    • Argument of Kings (2002). Covers the War of the Daffodils until Alexander Tagere's (Richard III) crowning and ties the duology nicely into the overarching plot by proclaiming him the Last of Kings, whose coming was prophesied in the end of Incomparable Right.
  • The Year of Three Stars duology (tetralogy?):
    • Tower of Fury was intended as a single novel but was split in two because of its sheer size:
      • Black Poppies (2003). Alexander is saved by Gerika (where Richard III died) and brought to Tayana, while Arcia degenerates under Pierre Lumen's (Henry VII) rule. The Horsemen of the Apocalypse make their move, foreshadowing the advent of their masters.
      • Wind's Harvest (2003). Alexander's followers in Arcia (both human and otherwise) organize La Résistance, while he leads the armies of Tayana against Roigian remnants to ensure the former's help in returning his throne. Neo returns to Tarra, Gerika and her like clash with the Horsemen in anticipation of the prophesied Year of Three Stars.
    • Wild Wind. The Grand Finale of the series, to be published after the Reflections of Eterna cycle is completed. The most recent Word of God is that it'll be released in two volumes, as well: Steel and Fire and Grizzled Field.
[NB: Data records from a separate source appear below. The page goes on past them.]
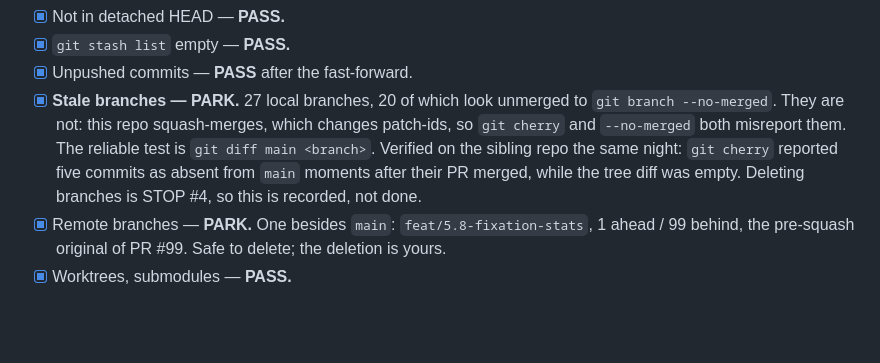
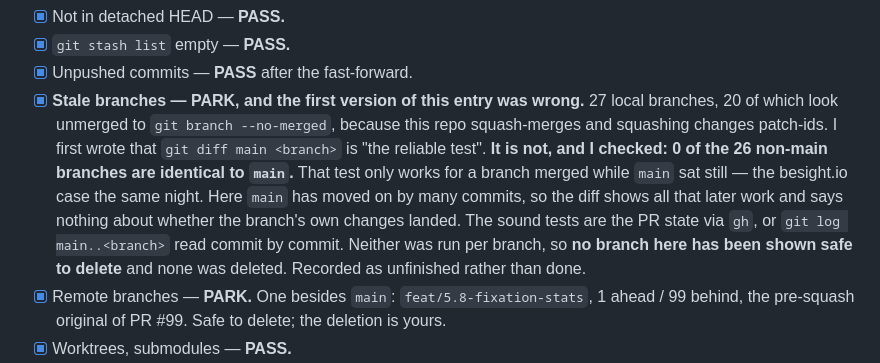
Before and after one commit to heshipstech/blinklab, a Markdown page: AUDIT-2026-08-14.md, the part around the change. GitHub-like rendering; blank space fills up the shorter version.

Commit message:
docs: correct a wrong claim in AUDIT-2026-08-14.md (#241)
I wrote that 'git diff main <branch>' is the reliable test for whether a squash-merged branch's work is in main. It is not: 0 of the 26 non-main branches here are identical to main, because main has moved on by many commits. The test only holds for a branch merged while main sat still. Consequence recorded: no branch has been shown safe to delete, so the Phase 1 branch-cleanup item is unfinished rather than parked.

```diff
--- a/AUDIT-2026-08-14.md
+++ b/AUDIT-2026-08-14.md
@@ -32,13 +32,18 @@ Legend: `PASS` / `FAIL` / `BLOCKED` / `PARK`. STOP-list items are in
 - [x] Not in detached HEAD — **PASS.**
 - [x] `git stash list` empty — **PASS.**
 - [x] Unpushed commits — **PASS** after the fast-forward.
-- [x] **Stale branches — PARK.** 27 local branches, 20 of which look unmerged to
-      `git branch --no-merged`. They are not: this repo squash-merges, which
-      changes patch-ids, so `git cherry` and `--no-merged` both misreport them.
-      The reliable test is `git diff main <branch>`. Verified on the sibling
-      repo the same night: `git cherry` reported five commits as absent from
-      `main` moments after their PR merged, while the tree diff was empty.
-      Deleting branches is STOP #4, so this is recorded, not done.
+- [x] **Stale branches — PARK, and the first version of this entry was wrong.**
+      27 local branches, 20 of which look unmerged to `git branch --no-merged`,
+      because this repo squash-merges and squashing changes patch-ids. I first
+      wrote that `git diff main <branch>` is "the reliable test". **It is not,
+      and I checked: 0 of the 26 non-main branches are identical to `main`.**
+      That test only works for a branch merged while `main` sat still — the
+      besight.io case the same night. Here `main` has moved on by many commits,
+      so the diff shows all that later work and says nothing about whether the
+      branch's own changes landed. The sound tests are the PR state via `gh`,
+      or `git log main..<branch>` read commit by commit. Neither was run per
+      branch, so **no branch here has been shown safe to delete** and none was
+      deleted. Recorded as unfinished rather than done.
 - [x] Remote branches — **PARK.** One besides `main`: `feat/5.8-fixation-stats`,
       1 ahead / 99 behind, the pre-squash original of PR #99. Safe to delete;
       the deletion is yours.
```
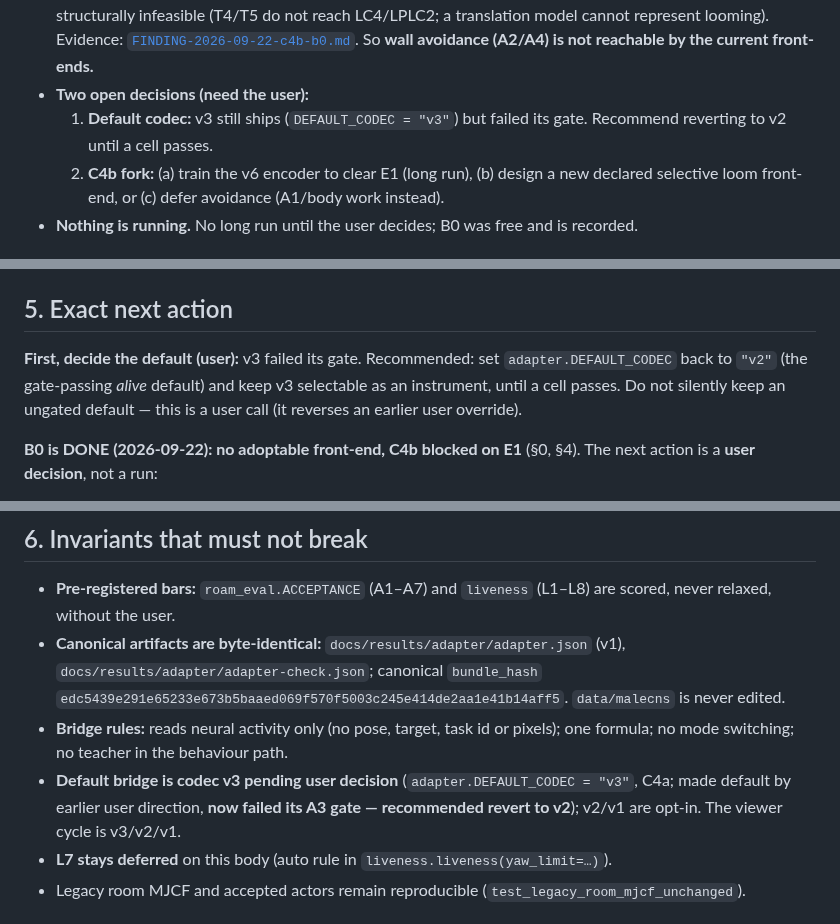
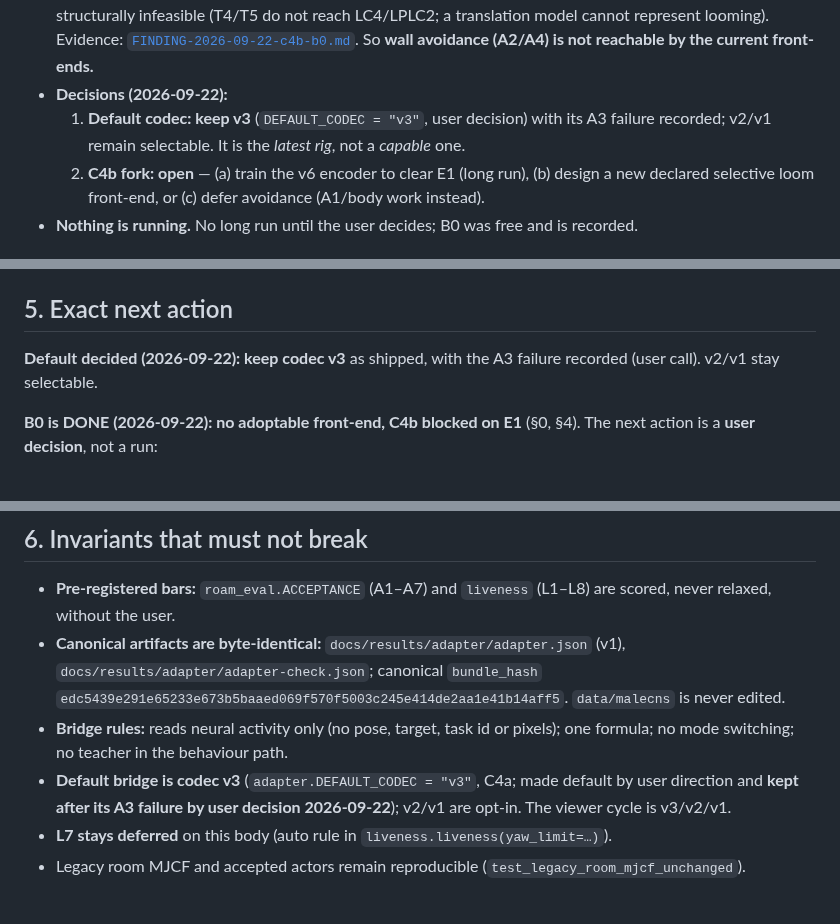
Before and after one commit to garyb9/fly-drone, a Markdown page: docs/HANDOFF.md, 3 parts joined by grey strips. Drawn GitHub-style.

Commit message:
C4: keep codec v3 as default, failure recorded (user decision)
The user chose to keep codec v3 as the shipped default after its A3 failure
rather than reverting to v2; the failure stays recorded in the finding, spec
and handoff. Docs updated; no code change.

```diff
--- a/docs/HANDOFF.md
+++ b/docs/HANDOFF.md
@@ -20,10 +20,10 @@ to the governing spec; read it before touching code.
   translation model cannot represent looming). Evidence:
   [`FINDING-2026-09-22-c4b-b0.md`](results/adapter/FINDING-2026-09-22-c4b-b0.md). So **wall
   avoidance (A2/A4) is not reachable by the current front-ends.**
-- **Two open decisions (need the user):**
-  1. **Default codec:** v3 still ships (`DEFAULT_CODEC = "v3"`) but failed its gate. Recommend
-     reverting to v2 until a cell passes.
-  2. **C4b fork:** (a) train the v6 encoder to clear E1 (long run), (b) design a new declared
+- **Decisions (2026-09-22):**
+  1. **Default codec: keep v3** (`DEFAULT_CODEC = "v3"`, user decision) with its A3 failure recorded;
+     v2/v1 remain selectable. It is the _latest rig_, not a _capable_ one.
+  2. **C4b fork: open** — (a) train the v6 encoder to clear E1 (long run), (b) design a new declared
      selective loom front-end, or (c) defer avoidance (A1/body work instead).
 - **Nothing is running.** No long run until the user decides; B0 was free and is recorded.
 
@@ -108,10 +108,8 @@ vy +0.800`, `loom_both vy 0.000`, calm 0. `passed = true`; artifact
 
 ## 5. Exact next action
 
-**First, decide the default (user):** v3 failed its gate. Recommended: set `adapter.DEFAULT_CODEC`
-back to `"v2"` (the gate-passing _alive_ default) and keep v3 selectable as an instrument, until a
-cell passes. Do not silently keep an ungated default — this is a user call (it reverses an earlier
-user override).
+**Default decided (2026-09-22): keep codec v3** as shipped, with the A3 failure recorded (user
+call). v2/v1 stay selectable.
 
 **B0 is DONE (2026-09-22): no adoptable front-end, C4b blocked on E1** (§0, §4). The next action is
 a **user decision**, not a run:
@@ -134,9 +132,9 @@ clears a free falsifier and a 15-seed smoke. **Ask the user before any long run.
   `edc5439e291e65233e673b5baaed069f570f5003c245e414de2aa1e41b14aff5`. `data/malecns` is never edited.
 - **Bridge rules:** reads neural activity only (no pose, target, task id or pixels); one formula; no
   mode switching; no teacher in the behaviour path.
-- **Default bridge is codec v3 pending user decision** (`adapter.DEFAULT_CODEC = "v3"`, C4a; made
-  default by earlier user direction, **now failed its A3 gate — recommended revert to v2**); v2/v1
-  are opt-in. The viewer cycle is v3/v2/v1.
+- **Default bridge is codec v3** (`adapter.DEFAULT_CODEC = "v3"`, C4a; made default by user
+  direction and **kept after its A3 failure by user decision 2026-09-22**); v2/v1 are opt-in. The
+  viewer cycle is v3/v2/v1.
 - **L7 stays deferred** on this body (auto rule in `liveness.liveness(yaw_limit=…)`).
 - Legacy room MJCF and accepted actors remain reproducible (`test_legacy_room_mjcf_unchanged`).
 
```
Also changed, not shown: other parts of docs/HANDOFF.md (+2 -3 lines), docs/free-roam.md (+2 -2 lines), docs/overview/README.md (+2 -2 lines).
Fun fact: The Dark Star started off as a High Fantasy Deconstruction Fic based on Nick Perumov's Chronicles Of Hjorvard but eventually lost all connections to the source material (with only slight conceptual overlaps, such as the "True Mages"). When Perumov was finally shown the manuscript, he took it straight to the publisher.

This series contains examples of:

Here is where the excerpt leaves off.